[User interface change data]
----

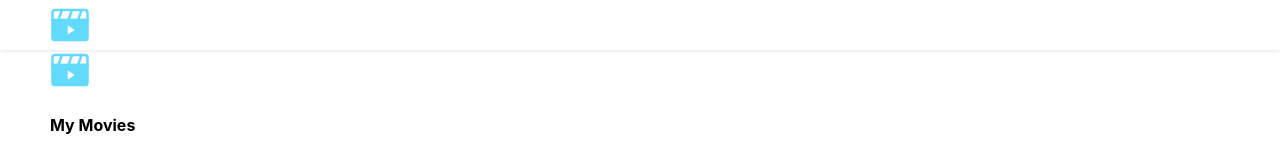
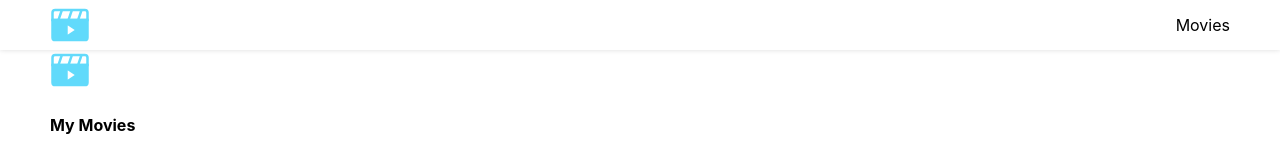
Before and after one commit to DevelopWithAP/movies-app-fe, a React (Create React App) app: page / in a window 1280 px wide. Shown: the top 158 px of the page. Built offline with nearby package versions, Linux system fonts and the light colour scheme; no server answers.

Commit message:
Navigation completed

```diff
--- a/src/components/Header/Header.tsx
+++ b/src/components/Header/Header.tsx
@@ -29,11 +29,11 @@ export const Header = (): JSX.Element => {
     <header className={styles.header}>
       <MyMoviesLogo className={styles.headerIcon} />
       <>
-        {matches && <HamburgerButton isActive={sidebarActive} onClick={toggleActive} />}
+        {matches ? <HamburgerButton isActive={sidebarActive} onClick={toggleActive} /> : <NavigationLink name="Movies" to="/movies" />}
 
         {sidebarActive && (
           <Sidebar onBackDropClick={closeSidebar}>
-            <NavigationLink name="movies" to="/movies" />
+            <NavigationLink name="Movies" to="/movies" />
           </Sidebar>
         )}
       </>
```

----

§ Required action
The expected answer is each line of the records above that includes the string "isActive".

§ Exercise output
-        {matches && <HamburgerButton isActive={sidebarActive} onClick={toggleActive} />}
+        {matches ? <HamburgerButton isActive={sidebarActive} onClick={toggleActive} /> : <NavigationLink name="Movies" to="/movies" />}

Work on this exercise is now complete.